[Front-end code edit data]
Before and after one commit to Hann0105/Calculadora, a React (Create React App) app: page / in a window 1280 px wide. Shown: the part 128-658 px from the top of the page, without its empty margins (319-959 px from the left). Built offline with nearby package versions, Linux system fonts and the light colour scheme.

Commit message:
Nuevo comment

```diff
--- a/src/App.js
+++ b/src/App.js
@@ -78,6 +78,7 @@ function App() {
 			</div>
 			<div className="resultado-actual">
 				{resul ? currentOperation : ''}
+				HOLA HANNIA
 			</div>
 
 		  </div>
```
* * *
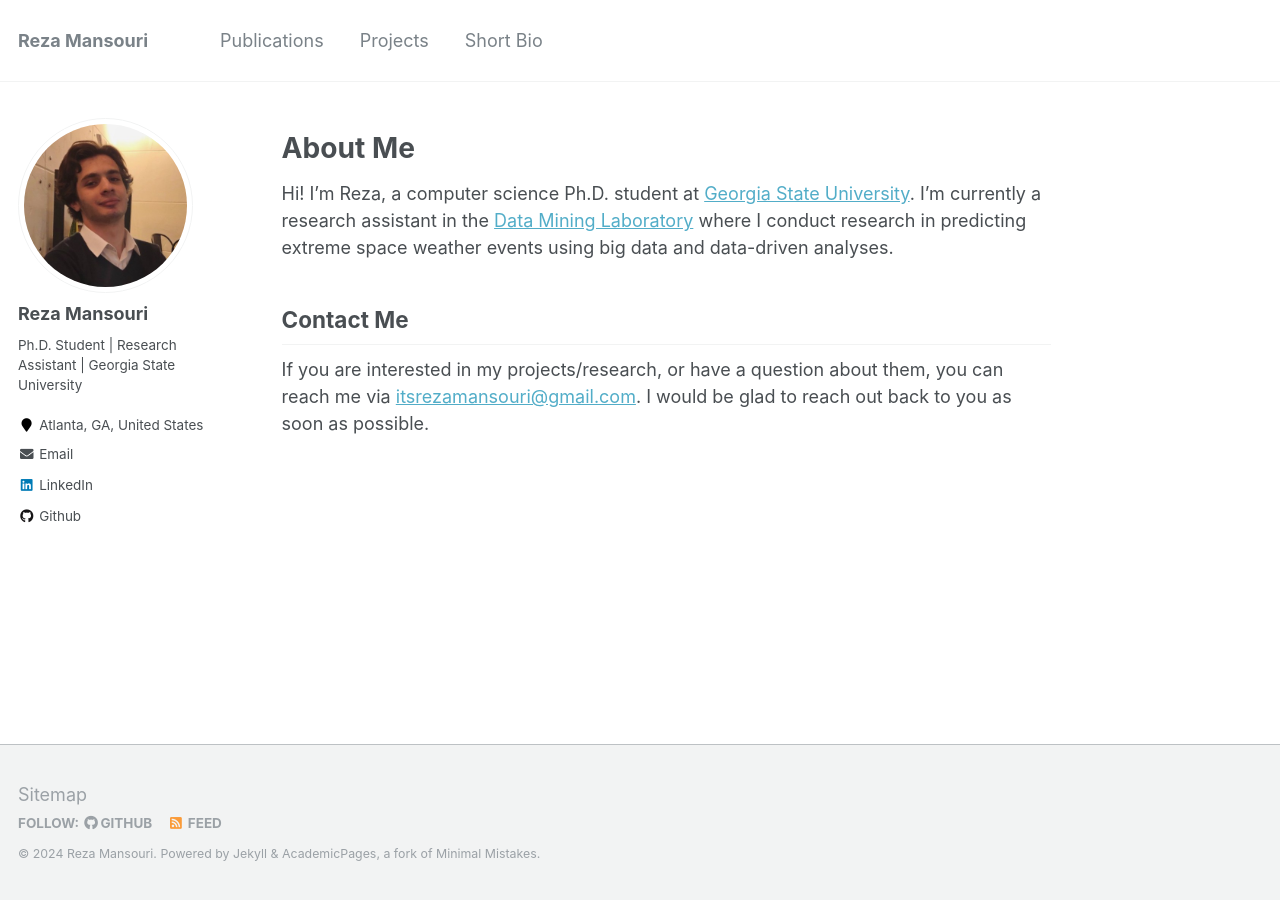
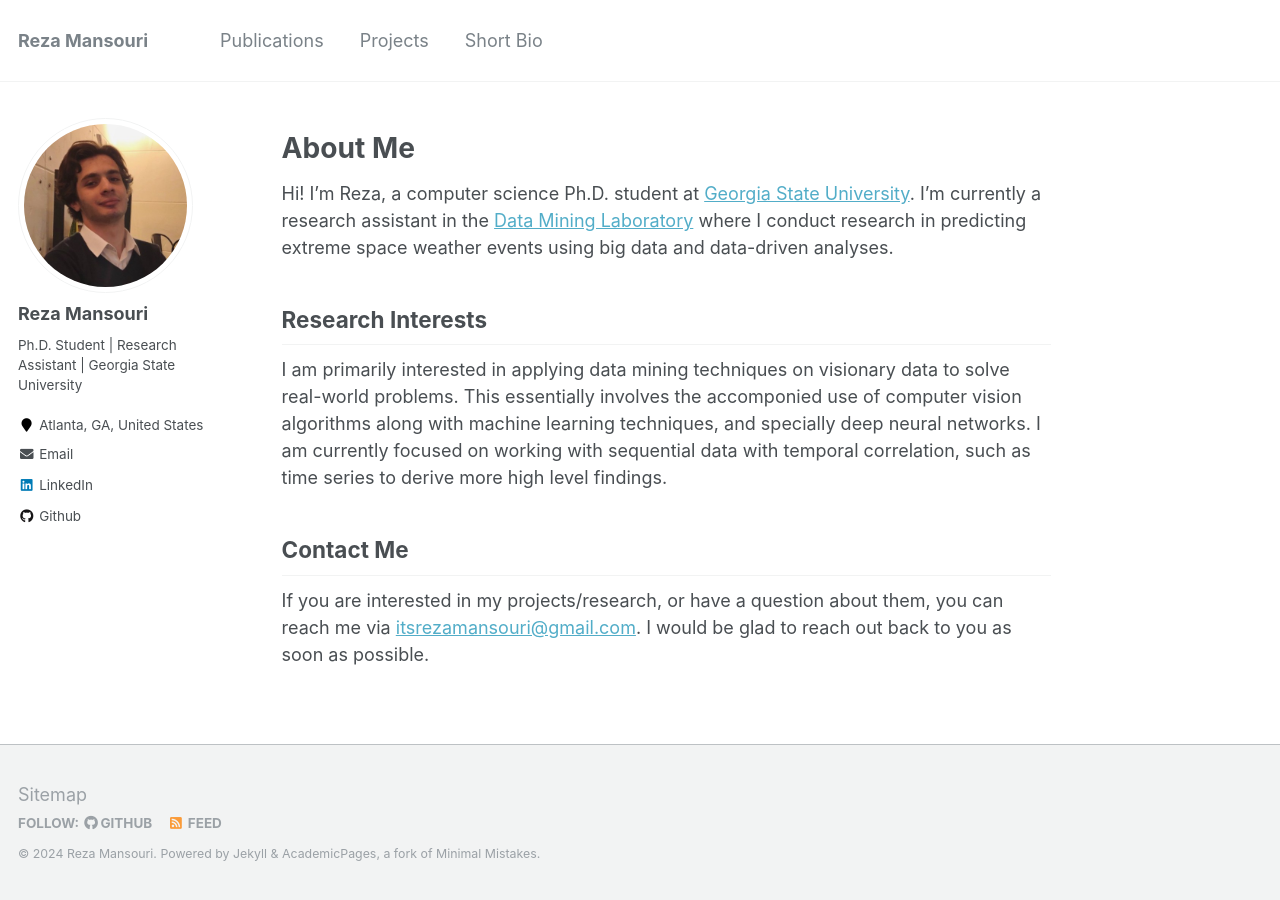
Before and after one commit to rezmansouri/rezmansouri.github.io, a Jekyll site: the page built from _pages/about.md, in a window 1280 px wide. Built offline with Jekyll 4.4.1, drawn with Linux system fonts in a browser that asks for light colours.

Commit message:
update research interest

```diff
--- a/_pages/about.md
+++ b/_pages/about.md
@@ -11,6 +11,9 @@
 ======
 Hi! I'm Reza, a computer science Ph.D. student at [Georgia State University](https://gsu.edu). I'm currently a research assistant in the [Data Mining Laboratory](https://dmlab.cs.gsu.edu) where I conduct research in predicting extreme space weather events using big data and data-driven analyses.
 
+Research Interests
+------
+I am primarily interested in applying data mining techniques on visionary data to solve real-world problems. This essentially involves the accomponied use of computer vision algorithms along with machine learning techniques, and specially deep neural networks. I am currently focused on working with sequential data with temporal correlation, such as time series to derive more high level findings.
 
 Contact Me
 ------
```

• **EXERCISE PROMPT**
Reproduce each line of the records in which the word "light" appears.

• **REPLY**
Before and after one commit to Hann0105/Calculadora, a React (Create React App) app: page / in a window 1280 px wide. Shown: the part 128-658 px from the top of the page, without its empty margins (319-959 px from the left). Built offline with nearby package versions, Linux system fonts and the light colour scheme.
Before and after one commit to rezmansouri/rezmansouri.github.io, a Jekyll site: the page built from _pages/about.md, in a window 1280 px wide. Built offline with Jekyll 4.4.1, drawn with Linux system fonts in a browser that asks for light colours.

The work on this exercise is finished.